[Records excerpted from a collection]

------------------------------------------------

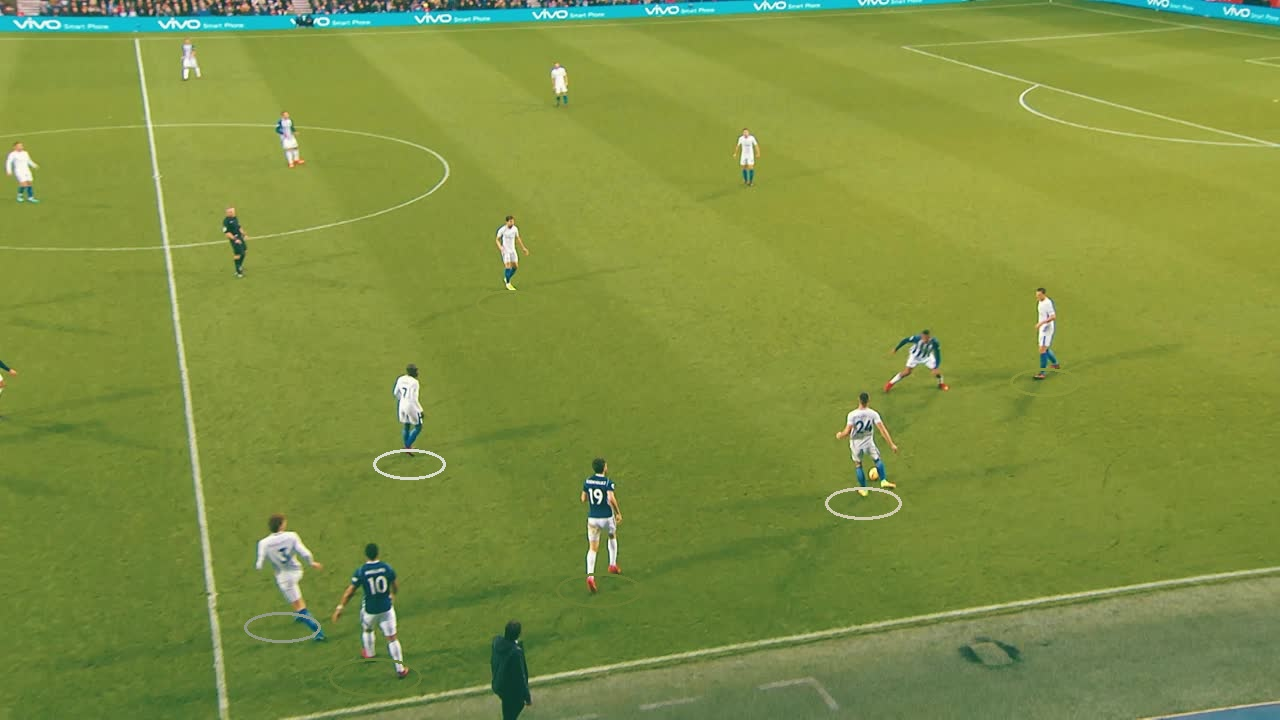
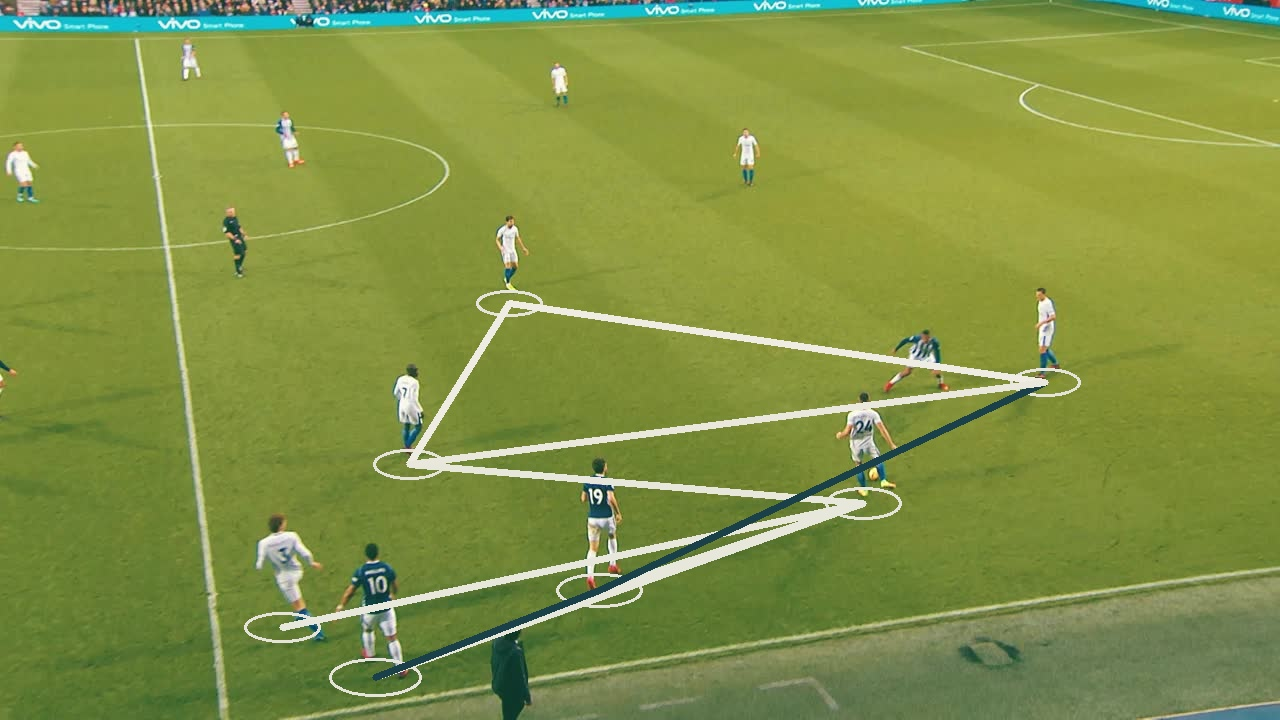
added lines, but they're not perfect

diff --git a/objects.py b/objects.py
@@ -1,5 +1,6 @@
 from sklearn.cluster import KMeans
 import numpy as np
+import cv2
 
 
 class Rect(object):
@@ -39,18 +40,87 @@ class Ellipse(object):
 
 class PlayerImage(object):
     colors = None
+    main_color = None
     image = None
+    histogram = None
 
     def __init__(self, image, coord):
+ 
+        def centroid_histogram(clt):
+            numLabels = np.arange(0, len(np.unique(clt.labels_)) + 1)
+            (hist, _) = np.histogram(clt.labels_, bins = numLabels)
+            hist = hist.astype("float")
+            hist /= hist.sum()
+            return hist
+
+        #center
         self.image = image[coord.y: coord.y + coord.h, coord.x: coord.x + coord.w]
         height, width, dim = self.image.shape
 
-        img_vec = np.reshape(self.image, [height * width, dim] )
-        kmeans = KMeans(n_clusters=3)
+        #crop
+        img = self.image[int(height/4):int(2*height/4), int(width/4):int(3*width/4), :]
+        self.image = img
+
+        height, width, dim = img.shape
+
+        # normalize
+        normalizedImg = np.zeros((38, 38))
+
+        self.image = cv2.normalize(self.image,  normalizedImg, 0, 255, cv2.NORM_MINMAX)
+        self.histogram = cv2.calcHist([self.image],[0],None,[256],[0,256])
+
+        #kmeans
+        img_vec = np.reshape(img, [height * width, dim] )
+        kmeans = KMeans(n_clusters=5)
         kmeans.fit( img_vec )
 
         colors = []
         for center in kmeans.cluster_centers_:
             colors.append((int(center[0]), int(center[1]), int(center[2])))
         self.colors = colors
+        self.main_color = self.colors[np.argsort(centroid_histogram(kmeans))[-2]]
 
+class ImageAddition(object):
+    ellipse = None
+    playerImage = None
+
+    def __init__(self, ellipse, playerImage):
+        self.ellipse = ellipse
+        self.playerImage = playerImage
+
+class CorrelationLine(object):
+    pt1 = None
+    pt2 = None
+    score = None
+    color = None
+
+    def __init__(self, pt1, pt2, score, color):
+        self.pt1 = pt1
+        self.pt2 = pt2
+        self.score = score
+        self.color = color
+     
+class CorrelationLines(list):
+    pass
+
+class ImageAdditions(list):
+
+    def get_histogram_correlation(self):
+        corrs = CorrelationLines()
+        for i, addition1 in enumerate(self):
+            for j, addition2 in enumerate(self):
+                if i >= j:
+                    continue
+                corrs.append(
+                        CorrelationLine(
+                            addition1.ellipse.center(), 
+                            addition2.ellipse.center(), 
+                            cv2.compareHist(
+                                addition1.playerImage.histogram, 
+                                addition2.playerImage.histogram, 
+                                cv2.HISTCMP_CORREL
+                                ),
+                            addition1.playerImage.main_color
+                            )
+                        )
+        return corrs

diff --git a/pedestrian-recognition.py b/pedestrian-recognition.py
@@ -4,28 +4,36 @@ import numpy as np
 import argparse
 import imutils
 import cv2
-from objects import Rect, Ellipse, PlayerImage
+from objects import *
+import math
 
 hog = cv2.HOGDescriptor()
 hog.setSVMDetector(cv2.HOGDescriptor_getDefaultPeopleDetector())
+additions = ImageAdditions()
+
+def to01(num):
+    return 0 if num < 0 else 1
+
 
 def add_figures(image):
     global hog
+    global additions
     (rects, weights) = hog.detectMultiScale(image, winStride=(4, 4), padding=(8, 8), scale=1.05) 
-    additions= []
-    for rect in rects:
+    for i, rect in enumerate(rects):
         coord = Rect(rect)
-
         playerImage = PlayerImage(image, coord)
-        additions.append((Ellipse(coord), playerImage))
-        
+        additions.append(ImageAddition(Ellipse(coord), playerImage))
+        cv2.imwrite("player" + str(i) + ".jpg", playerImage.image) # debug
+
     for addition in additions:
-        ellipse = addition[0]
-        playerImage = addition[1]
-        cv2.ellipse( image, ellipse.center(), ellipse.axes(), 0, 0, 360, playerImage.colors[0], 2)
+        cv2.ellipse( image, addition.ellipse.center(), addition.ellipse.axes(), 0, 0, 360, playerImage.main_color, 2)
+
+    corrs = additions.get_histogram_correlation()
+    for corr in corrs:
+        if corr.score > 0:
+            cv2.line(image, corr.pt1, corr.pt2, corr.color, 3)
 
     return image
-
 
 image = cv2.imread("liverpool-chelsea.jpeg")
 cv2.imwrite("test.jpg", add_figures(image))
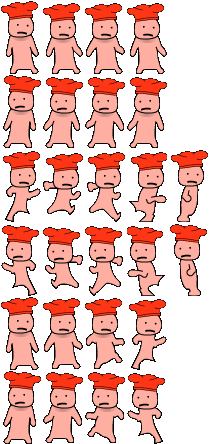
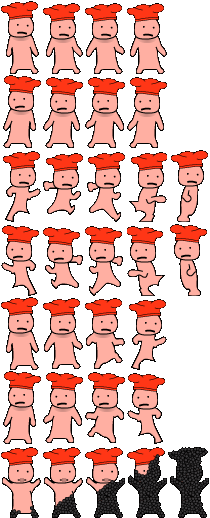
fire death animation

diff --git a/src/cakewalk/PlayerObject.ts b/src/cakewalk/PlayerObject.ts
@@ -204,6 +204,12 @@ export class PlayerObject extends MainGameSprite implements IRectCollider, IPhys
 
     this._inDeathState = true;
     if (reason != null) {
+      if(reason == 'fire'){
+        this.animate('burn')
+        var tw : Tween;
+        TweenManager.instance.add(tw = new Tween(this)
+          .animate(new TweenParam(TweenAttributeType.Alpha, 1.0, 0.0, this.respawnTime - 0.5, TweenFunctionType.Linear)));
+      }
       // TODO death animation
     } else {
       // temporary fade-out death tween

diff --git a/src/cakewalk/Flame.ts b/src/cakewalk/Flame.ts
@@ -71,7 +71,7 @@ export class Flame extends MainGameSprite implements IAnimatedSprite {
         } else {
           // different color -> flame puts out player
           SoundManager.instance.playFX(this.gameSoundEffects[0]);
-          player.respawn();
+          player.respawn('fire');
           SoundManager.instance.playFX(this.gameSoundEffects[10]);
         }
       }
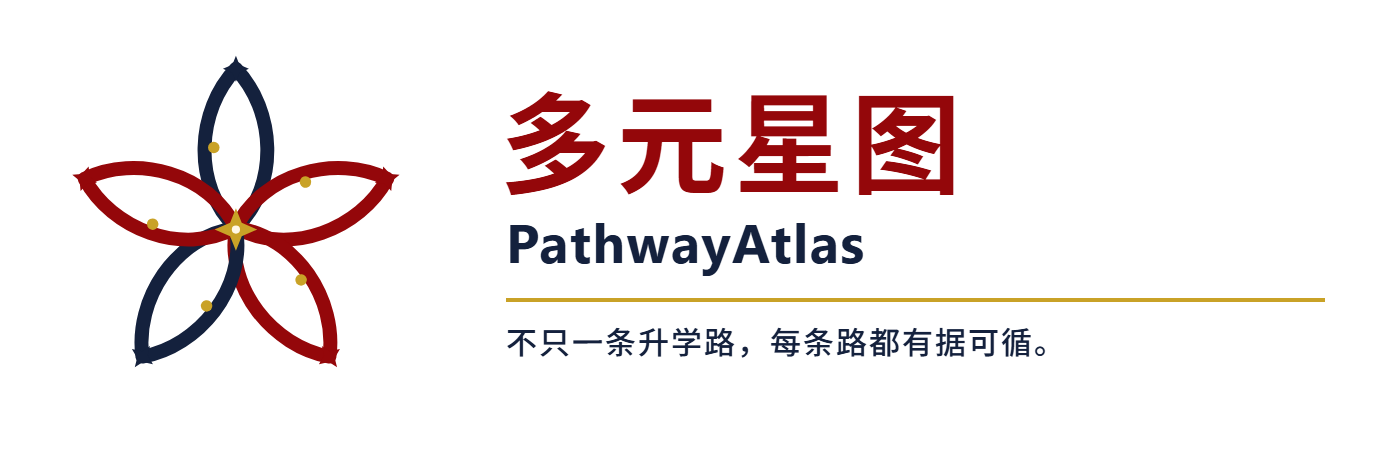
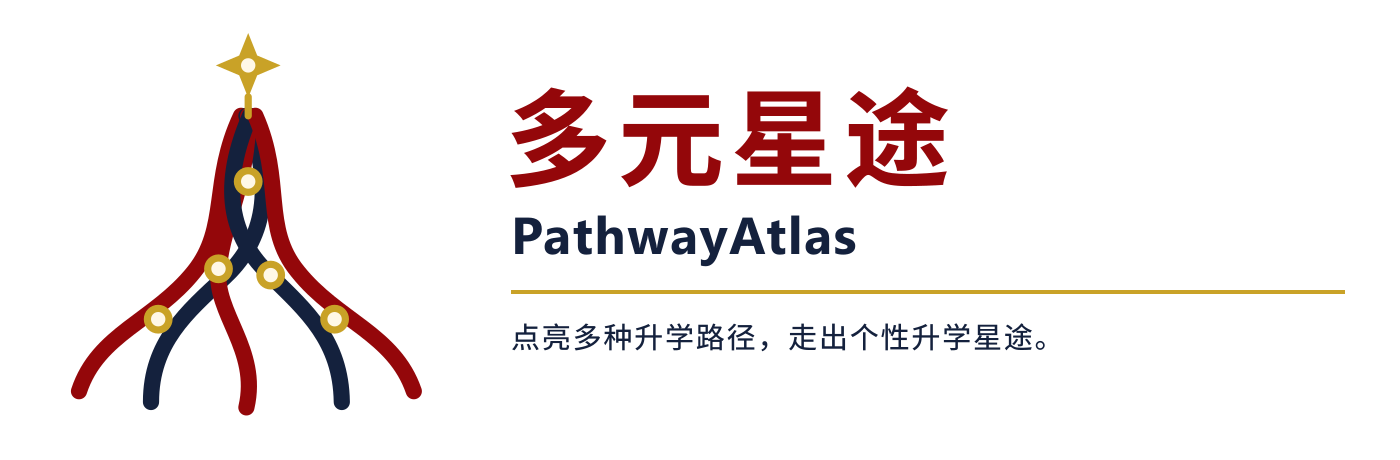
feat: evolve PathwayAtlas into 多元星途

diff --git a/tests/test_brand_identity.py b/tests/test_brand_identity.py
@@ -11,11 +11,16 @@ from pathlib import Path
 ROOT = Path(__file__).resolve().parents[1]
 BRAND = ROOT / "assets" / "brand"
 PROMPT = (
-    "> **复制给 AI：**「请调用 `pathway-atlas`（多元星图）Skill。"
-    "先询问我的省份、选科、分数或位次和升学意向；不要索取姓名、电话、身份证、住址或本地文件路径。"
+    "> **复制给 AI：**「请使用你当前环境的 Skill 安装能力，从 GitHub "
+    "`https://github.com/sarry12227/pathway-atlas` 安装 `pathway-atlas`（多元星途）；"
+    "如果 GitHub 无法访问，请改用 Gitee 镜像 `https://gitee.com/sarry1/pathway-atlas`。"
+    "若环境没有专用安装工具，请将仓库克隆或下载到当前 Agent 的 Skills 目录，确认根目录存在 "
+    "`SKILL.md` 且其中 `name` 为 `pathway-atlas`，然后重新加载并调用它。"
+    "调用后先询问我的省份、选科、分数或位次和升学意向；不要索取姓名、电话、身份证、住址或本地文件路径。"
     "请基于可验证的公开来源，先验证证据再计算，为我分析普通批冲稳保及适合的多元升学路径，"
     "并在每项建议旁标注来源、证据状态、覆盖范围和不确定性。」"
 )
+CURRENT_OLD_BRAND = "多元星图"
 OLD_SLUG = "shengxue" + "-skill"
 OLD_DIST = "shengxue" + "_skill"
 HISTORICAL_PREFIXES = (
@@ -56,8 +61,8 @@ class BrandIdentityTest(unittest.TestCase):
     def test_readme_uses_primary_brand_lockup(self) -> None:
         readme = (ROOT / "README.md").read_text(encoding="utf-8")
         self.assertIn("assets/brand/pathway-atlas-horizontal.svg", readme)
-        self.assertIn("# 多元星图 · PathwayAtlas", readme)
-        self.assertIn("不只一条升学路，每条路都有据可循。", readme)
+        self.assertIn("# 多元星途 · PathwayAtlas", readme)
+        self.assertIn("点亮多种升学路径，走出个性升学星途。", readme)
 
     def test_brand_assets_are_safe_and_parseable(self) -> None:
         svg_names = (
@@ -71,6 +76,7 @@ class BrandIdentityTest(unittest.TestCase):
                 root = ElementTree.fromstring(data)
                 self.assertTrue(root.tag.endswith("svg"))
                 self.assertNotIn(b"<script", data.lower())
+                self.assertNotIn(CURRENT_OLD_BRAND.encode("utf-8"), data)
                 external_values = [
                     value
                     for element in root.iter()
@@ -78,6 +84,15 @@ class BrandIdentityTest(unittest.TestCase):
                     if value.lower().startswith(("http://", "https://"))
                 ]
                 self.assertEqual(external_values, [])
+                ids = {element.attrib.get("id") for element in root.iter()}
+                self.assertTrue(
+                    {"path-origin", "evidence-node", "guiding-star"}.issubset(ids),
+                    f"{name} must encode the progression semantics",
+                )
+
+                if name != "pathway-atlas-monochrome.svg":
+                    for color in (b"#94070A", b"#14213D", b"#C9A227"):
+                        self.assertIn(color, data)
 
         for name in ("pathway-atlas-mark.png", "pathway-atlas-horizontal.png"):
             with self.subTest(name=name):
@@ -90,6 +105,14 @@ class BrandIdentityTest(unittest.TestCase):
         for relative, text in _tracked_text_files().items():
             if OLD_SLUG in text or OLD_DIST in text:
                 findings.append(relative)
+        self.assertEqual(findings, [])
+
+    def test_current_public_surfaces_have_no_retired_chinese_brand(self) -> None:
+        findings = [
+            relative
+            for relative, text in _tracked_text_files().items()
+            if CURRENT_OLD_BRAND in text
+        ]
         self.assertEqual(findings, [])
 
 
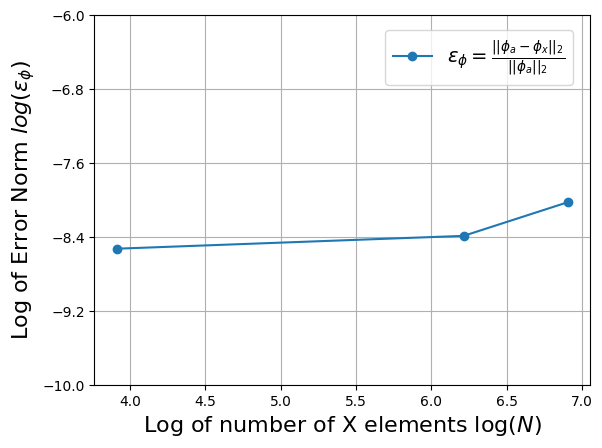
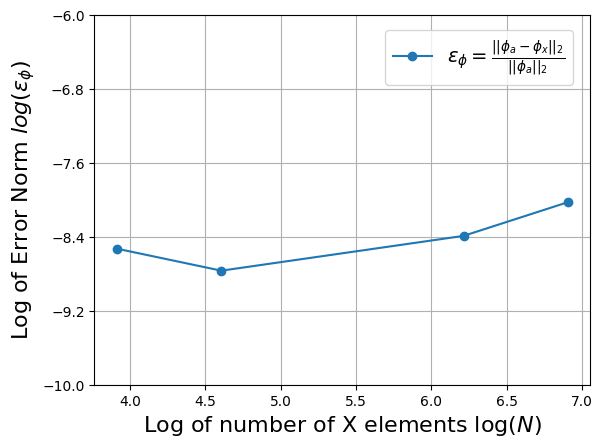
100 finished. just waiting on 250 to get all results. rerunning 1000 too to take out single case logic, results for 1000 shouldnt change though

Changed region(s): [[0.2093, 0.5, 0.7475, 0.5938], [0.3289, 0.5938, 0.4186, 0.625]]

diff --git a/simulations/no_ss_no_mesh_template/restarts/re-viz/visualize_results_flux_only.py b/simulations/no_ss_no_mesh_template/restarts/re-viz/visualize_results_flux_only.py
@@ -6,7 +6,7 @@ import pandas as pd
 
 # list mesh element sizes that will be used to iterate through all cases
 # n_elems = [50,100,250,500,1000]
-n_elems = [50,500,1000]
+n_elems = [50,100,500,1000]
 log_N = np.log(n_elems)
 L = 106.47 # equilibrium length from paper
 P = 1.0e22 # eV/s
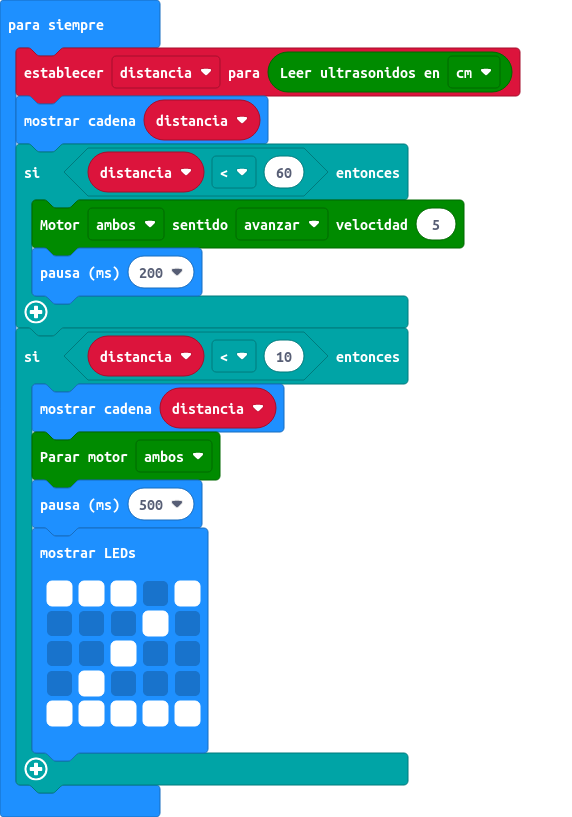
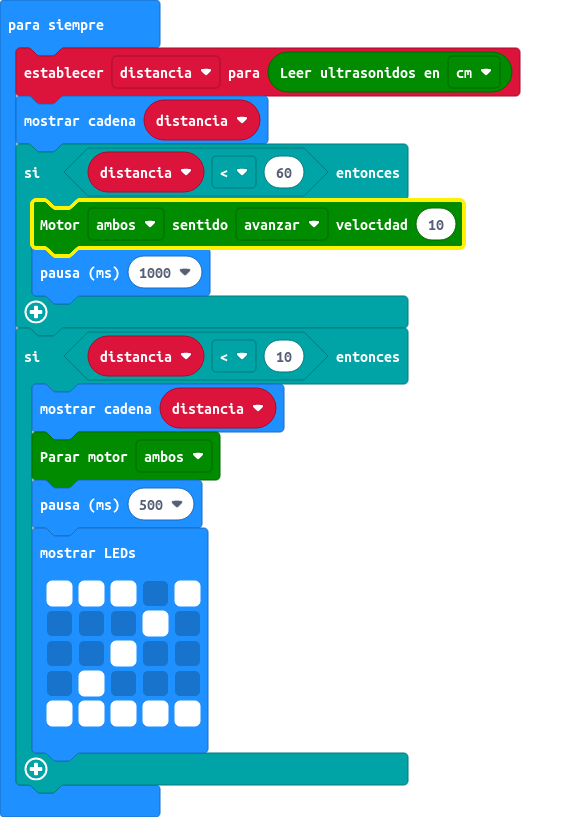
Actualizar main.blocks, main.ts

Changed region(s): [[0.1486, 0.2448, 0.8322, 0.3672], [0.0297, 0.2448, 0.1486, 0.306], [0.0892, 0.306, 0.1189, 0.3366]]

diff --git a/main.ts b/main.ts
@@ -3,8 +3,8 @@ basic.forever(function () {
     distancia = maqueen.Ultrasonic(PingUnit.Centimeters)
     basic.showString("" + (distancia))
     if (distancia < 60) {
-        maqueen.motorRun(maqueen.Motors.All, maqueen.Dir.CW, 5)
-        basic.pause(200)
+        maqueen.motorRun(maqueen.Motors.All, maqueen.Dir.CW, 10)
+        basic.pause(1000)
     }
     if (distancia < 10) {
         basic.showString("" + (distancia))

------------------------------------------------

### Exercise instructions
What lines hold the string "objects"? Pick them out of the data.

### Finished task
diff --git a/objects.py b/objects.py
-from objects import Rect, Ellipse, PlayerImage
+from objects import *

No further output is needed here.